Top of DATASET

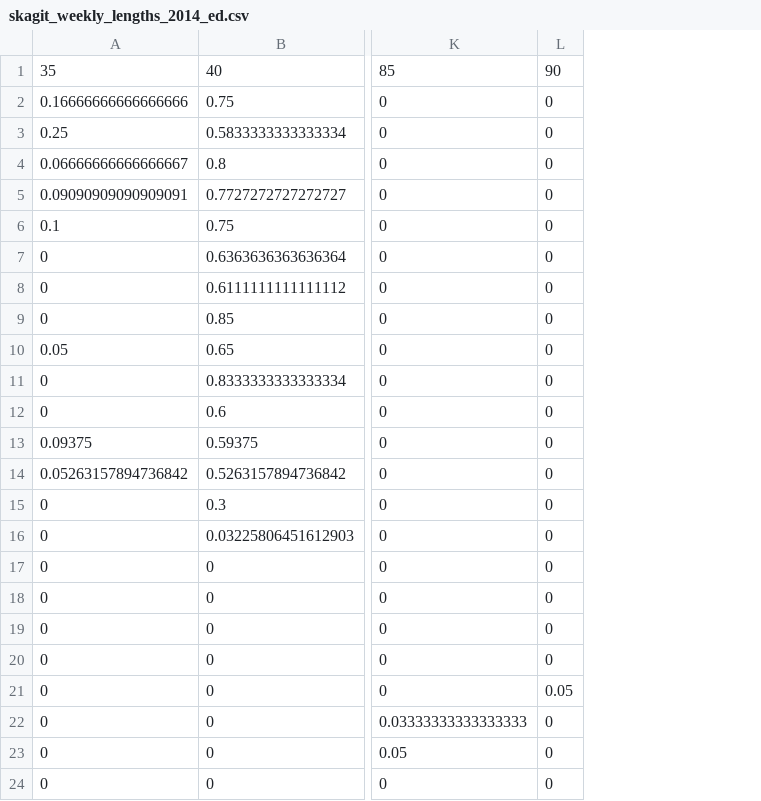
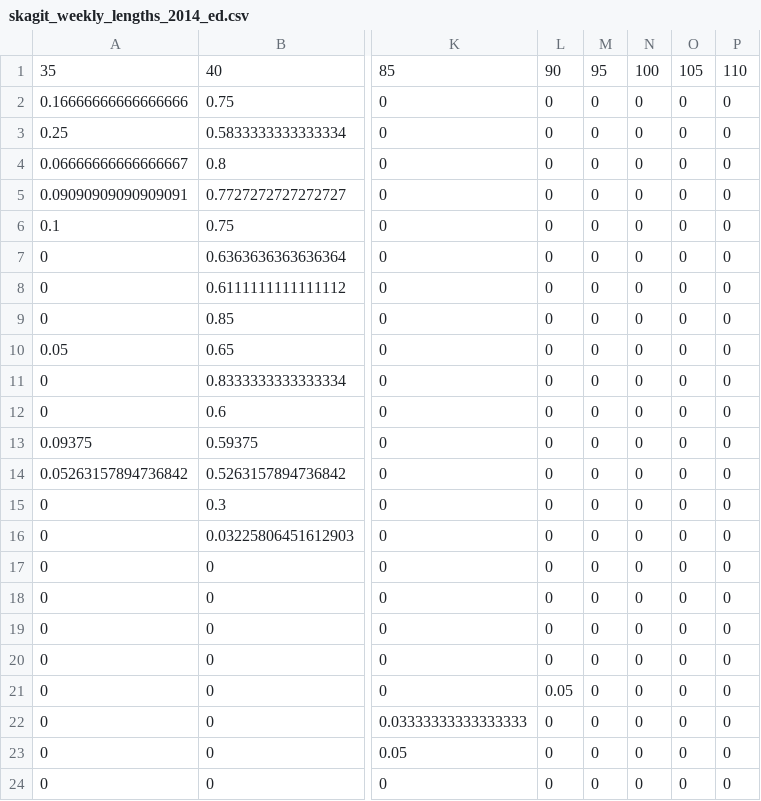
Before and after one commit to noaa-nwfsc/Skagit-IBM, a CSV file: data/skagit_weekly_lengths_2014_ed.csv, drawn as a sheet; only a part is shown, gaps mark what is left out; the diff names each change by its address in the sheet, - before the commit and + after, or states it on an @@ line.

```diff
--- a/data/skagit_weekly_lengths_2014_ed.csv
+++ b/data/skagit_weekly_lengths_2014_ed.csv
+column M, rows 1-24: 95 | 0 | 0 | 0 | 0 | 0 | 0 | 0 | 0 | 0 | 0 | 0 | 0 | 0 | 0 | 0 | 0 | 0 | 0 | 0 | 0 | 0 | 0 | 0
+column N, rows 1-24: 100 | 0 | 0 | 0 | 0 | 0 | 0 | 0 | 0 | 0 | 0 | 0 | 0 | 0 | 0 | 0 | 0 | 0 | 0 | 0 | 0 | 0 | 0 | 0
+column O, rows 1-24: 105 | 0 | 0 | 0 | 0 | 0 | 0 | 0 | 0 | 0 | 0 | 0 | 0 | 0 | 0 | 0 | 0 | 0 | 0 | 0 | 0 | 0 | 0 | 0
+column P, rows 1-24: 110 | 0 | 0 | 0 | 0 | 0 | 0 | 0 | 0 | 0 | 0 | 0 | 0 | 0 | 0 | 0 | 0 | 0 | 0 | 0 | 0 | 0 | 0 | 0
```
Also changed, not shown: data/skagit_weekly_lengths_2006_feb_start.csv, 21 other files.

Bottom of DATASET

## EXERCISE INSTRUCTIONS
Exactly repeat the data above; the pictures do not belong in your copy.

## SOLUTION FOR THIS PROBLEM
Before and after one commit to noaa-nwfsc/Skagit-IBM, a CSV file: data/skagit_weekly_lengths_2014_ed.csv, drawn as a sheet; only a part is shown, gaps mark what is left out; the diff names each change by its address in the sheet, - before the commit and + after, or states it on an @@ line.

```diff
--- a/data/skagit_weekly_lengths_2014_ed.csv
+++ b/data/skagit_weekly_lengths_2014_ed.csv
+column M, rows 1-24: 95 | 0 | 0 | 0 | 0 | 0 | 0 | 0 | 0 | 0 | 0 | 0 | 0 | 0 | 0 | 0 | 0 | 0 | 0 | 0 | 0 | 0 | 0 | 0
+column N, rows 1-24: 100 | 0 | 0 | 0 | 0 | 0 | 0 | 0 | 0 | 0 | 0 | 0 | 0 | 0 | 0 | 0 | 0 | 0 | 0 | 0 | 0 | 0 | 0 | 0
+column O, rows 1-24: 105 | 0 | 0 | 0 | 0 | 0 | 0 | 0 | 0 | 0 | 0 | 0 | 0 | 0 | 0 | 0 | 0 | 0 | 0 | 0 | 0 | 0 | 0 | 0
+column P, rows 1-24: 110 | 0 | 0 | 0 | 0 | 0 | 0 | 0 | 0 | 0 | 0 | 0 | 0 | 0 | 0 | 0 | 0 | 0 | 0 | 0 | 0 | 0 | 0 | 0
```
Also changed, not shown: data/skagit_weekly_lengths_2006_feb_start.csv, 21 other files.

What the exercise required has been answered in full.